Tech exec Michael Mace wants to make the case for software patents but he's not very convincing. First, Mace wants to "fix" a few of the obviously destructive economic effects of software patents by rewriting the entire U.S. patent system. Unlikely. Second, he bases his argument in favor of software patents on the single example of a 1960s era company that fought off IBM in part by relying on a patent. It's a single, very dated anecdote.
Software developer Lukas Mathis, by contrast, is right on target in his powerful post summarizing the case against software patents as they exist and are widely abused in the current real world. It is not 1960 anymore and literally hundreds of thousands of poorly worded, overly broad, contradictory software patents have been granted. As Mathis aptly begins:
It is simply not possible to create any non-trivial piece of software that doesn’t violate hundreds of patents. As a result, you can’t release software without putting yourself into a position where you might suddenly lose all of your money. Essentially, thanks to the patent system, you can be put out of business at any time, for no good reason.
-Ignore the Code, August 8, 2011

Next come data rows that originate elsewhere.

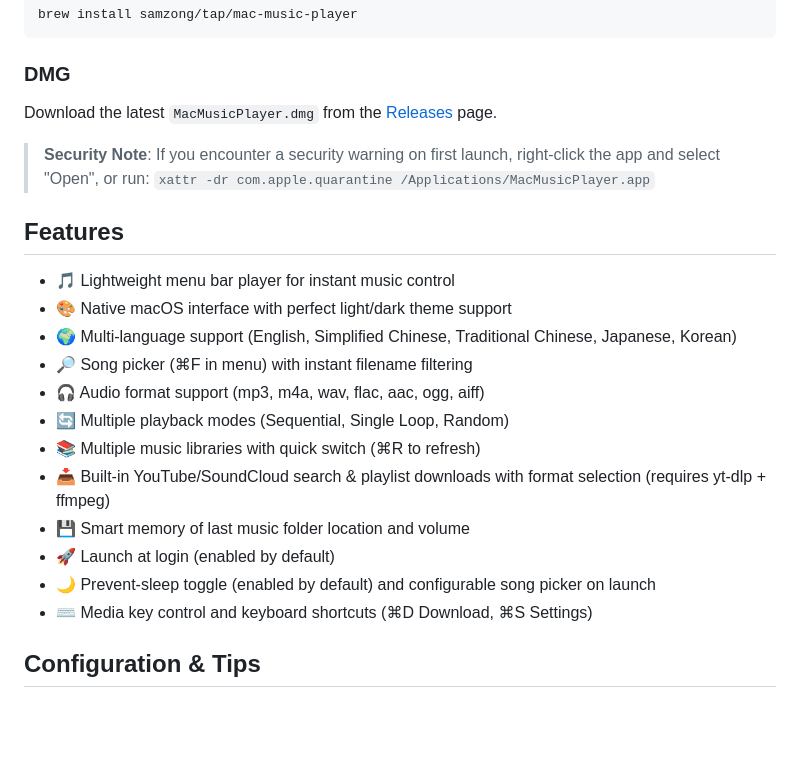
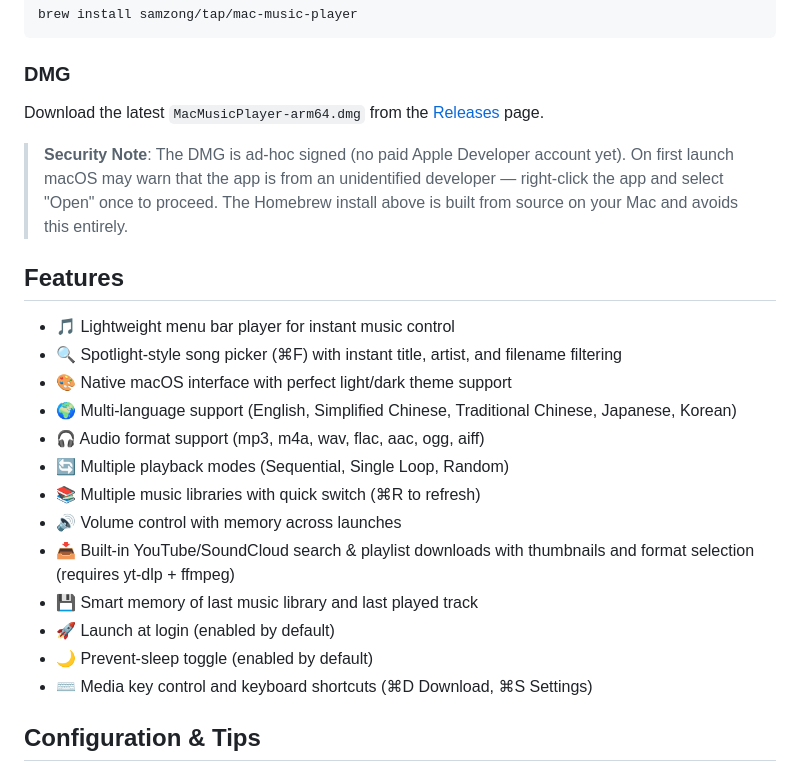
Before and after one commit to samzong/MacMusicPlayer, a Markdown page: README.md, the part around the change printed below. Drawn GitHub-style; blank space fills up the shorter version.

```diff
--- a/README.md
+++ b/README.md
@@ -33,23 +33,24 @@ brew install samzong/tap/mac-music-player
 
 ### DMG
 
-Download the latest `MacMusicPlayer.dmg` from the [Releases](https://github.com/samzong/MacMusicPlayer/releases) page.
+Download the latest `MacMusicPlayer-arm64.dmg` from the [Releases](https://github.com/samzong/MacMusicPlayer/releases) page.
 
-> **Security Note**: If you encounter a security warning on first launch, right-click the app and select "Open", or run: `xattr -dr com.apple.quarantine /Applications/MacMusicPlayer.app`
+> **Security Note**: The DMG is ad-hoc signed (no paid Apple Developer account yet). On first launch macOS may warn that the app is from an unidentified developer — right-click the app and select "Open" once to proceed. The Homebrew install above is built from source on your Mac and avoids this entirely.
 
 ## Features
 
 - 🎵 Lightweight menu bar player for instant music control
+- 🔍 Spotlight-style song picker (⌘F) with instant title, artist, and filename filtering
 - 🎨 Native macOS interface with perfect light/dark theme support
 - 🌍 Multi-language support (English, Simplified Chinese, Traditional Chinese, Japanese, Korean)
-- 🔎 Song picker (⌘F in menu) with instant filename filtering
 - 🎧 Audio format support (mp3, m4a, wav, flac, aac, ogg, aiff)
 - 🔄 Multiple playback modes (Sequential, Single Loop, Random)
 - 📚 Multiple music libraries with quick switch (⌘R to refresh)
-- 📥 Built-in YouTube/SoundCloud search & playlist downloads with format selection (requires yt-dlp + ffmpeg)
-- 💾 Smart memory of last music folder location and volume
+- 🔊 Volume control with memory across launches
+- 📥 Built-in YouTube/SoundCloud search & playlist downloads with thumbnails and format selection (requires yt-dlp + ffmpeg)
+- 💾 Smart memory of last music library and last played track
 - 🚀 Launch at login (enabled by default)
-- 🌙 Prevent-sleep toggle (enabled by default) and configurable song picker on launch
+- 🌙 Prevent-sleep toggle (enabled by default)
 - ⌨️ Media key control and keyboard shortcuts (⌘D Download, ⌘S Settings)
 
 ## Configuration & Tips
```
Also changed, not shown: other parts of README.md (+9 -3 lines), DownloadMusic.png, MenuItems.png (deleted), Picker.png (added), 7 other files.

He follows up with links to studies on innovation and the impact of software patents. Bottom line? Software patents are a huge drag on the economy and a disincentive to innovation.